## Records shown
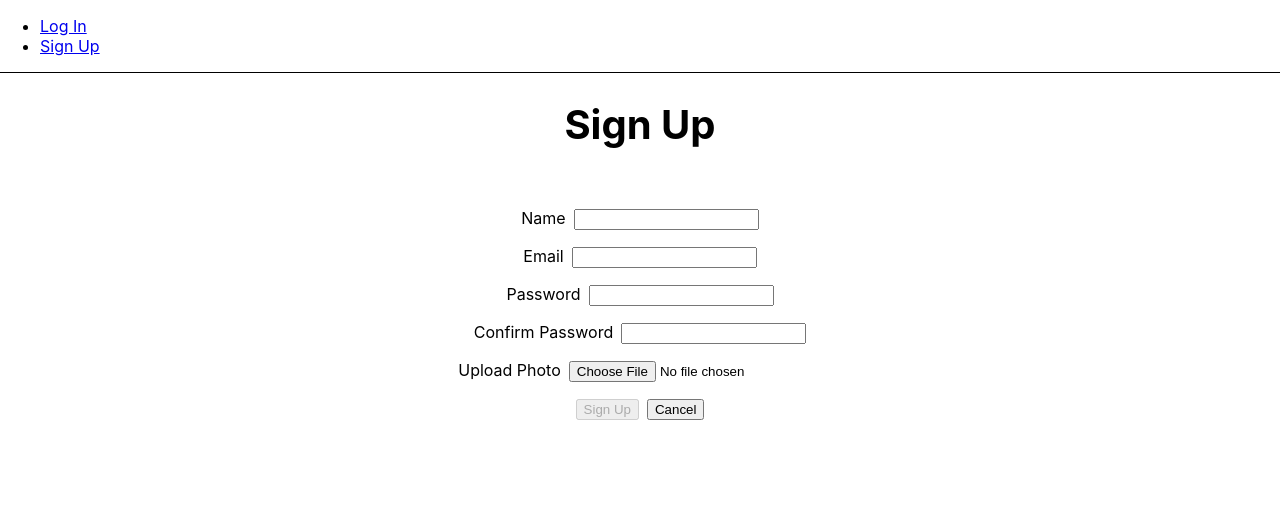
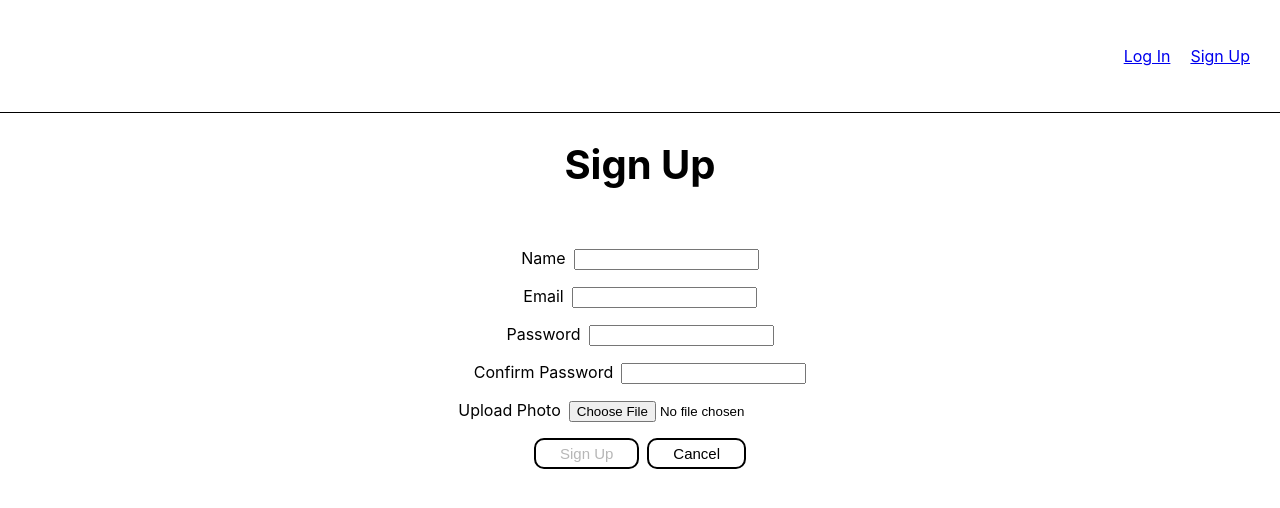
Before and after one commit to izabela2279/coffee-shops-front-end, a React (Vite) app: page /signup in a window 1280 px wide. Shown: the top 508 px of the page. Built offline with nearby package versions, Linux system fonts and the light colour scheme; no server answers.

Commit message:
change signup button

```diff
--- a/src/components/NavBar/NavBar.tsx
+++ b/src/components/NavBar/NavBar.tsx
@@ -17,7 +17,7 @@ const NavBar = (props: NavBarProps): JSX.Element => {
       {user ?
         <ul>
           <li>Welcome, {user.name}</li>
-          <li><NavLink to="/profiles">Profiles</NavLink></li>
+          <li><NavLink to="/profiles">Coffee Shops</NavLink></li>
           <li><NavLink to="/change-password">Change Password</NavLink></li>
           <li><NavLink to="" onClick={handleLogout}>LOG OUT</NavLink></li>
         </ul>
--- a/src/components/SignupForm/SignupForm.tsx
+++ b/src/components/SignupForm/SignupForm.tsx
@@ -126,7 +126,7 @@ const SignupForm = (props: AuthFormProps): JSX.Element => {
           disabled={isFormInvalid() || isSubmitted}
           className={styles.button}
         >
-          {!isSubmitted ? "Sign Up" : "🚀 Sending..."}
+          {!isSubmitted ? "Sign Up" : "Sending..."}
         </button>
         <Link to="/">
           <button>Cancel</button>
--- a/src/index.css
+++ b/src/index.css
@@ -46,3 +46,15 @@ section img {
 nav {
   border-bottom: 1px solid black;
 }
+
+nav ul {
+  display: flex;
+  justify-content: flex-end;
+  list-style: none;
+  color: black;
+  padding: 20px;
+}
+
+nav li {
+  margin: 10px;
+}
--- a/src/pages/Login/Login.module.css
+++ b/src/pages/Login/Login.module.css
@@ -3,3 +3,12 @@
   align-items: center;
   flex-direction: column;
 }
+
+.container button {
+  border-radius: 10px;
+  border: 2px solid black;
+  background: white;
+  padding: 5px 24px;
+  cursor: pointer;
+  font-size: 15px;
+}
--- a/src/pages/Signup/Signup.module.css
+++ b/src/pages/Signup/Signup.module.css
@@ -1,5 +1,13 @@
 .container {
   display: flex;
-  align-items: center;
   flex-direction: column;
 }
+
+.container button {
+  border-radius: 10px;
+  border: 2px solid black;
+  background: white;
+  padding: 5px 24px;
+  cursor: pointer;
+  font-size: 15px;
+}
```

## Directions
Give every line of the data above again as it stands; the pictures stay out.

## Solution to the problem
Before and after one commit to izabela2279/coffee-shops-front-end, a React (Vite) app: page /signup in a window 1280 px wide. Shown: the top 508 px of the page. Built offline with nearby package versions, Linux system fonts and the light colour scheme; no server answers.

Commit message:
change signup button

```diff
--- a/src/components/NavBar/NavBar.tsx
+++ b/src/components/NavBar/NavBar.tsx
@@ -17,7 +17,7 @@ const NavBar = (props: NavBarProps): JSX.Element => {
       {user ?
         <ul>
           <li>Welcome, {user.name}</li>
-          <li><NavLink to="/profiles">Profiles</NavLink></li>
+          <li><NavLink to="/profiles">Coffee Shops</NavLink></li>
           <li><NavLink to="/change-password">Change Password</NavLink></li>
           <li><NavLink to="" onClick={handleLogout}>LOG OUT</NavLink></li>
         </ul>
--- a/src/components/SignupForm/SignupForm.tsx
+++ b/src/components/SignupForm/SignupForm.tsx
@@ -126,7 +126,7 @@ const SignupForm = (props: AuthFormProps): JSX.Element => {
           disabled={isFormInvalid() || isSubmitted}
           className={styles.button}
         >
-          {!isSubmitted ? "Sign Up" : "🚀 Sending..."}
+          {!isSubmitted ? "Sign Up" : "Sending..."}
         </button>
         <Link to="/">
           <button>Cancel</button>
--- a/src/index.css
+++ b/src/index.css
@@ -46,3 +46,15 @@ section img {
 nav {
   border-bottom: 1px solid black;
 }
+
+nav ul {
+  display: flex;
+  justify-content: flex-end;
+  list-style: none;
+  color: black;
+  padding: 20px;
+}
+
+nav li {
+  margin: 10px;
+}
--- a/src/pages/Login/Login.module.css
+++ b/src/pages/Login/Login.module.css
@@ -3,3 +3,12 @@
   align-items: center;
   flex-direction: column;
 }
+
+.container button {
+  border-radius: 10px;
+  border: 2px solid black;
+  background: white;
+  padding: 5px 24px;
+  cursor: pointer;
+  font-size: 15px;
+}
--- a/src/pages/Signup/Signup.module.css
+++ b/src/pages/Signup/Signup.module.css
@@ -1,5 +1,13 @@
 .container {
   display: flex;
-  align-items: center;
   flex-direction: column;
 }
+
+.container button {
+  border-radius: 10px;
+  border: 2px solid black;
+  background: white;
+  padding: 5px 24px;
+  cursor: pointer;
+  font-size: 15px;
+}
```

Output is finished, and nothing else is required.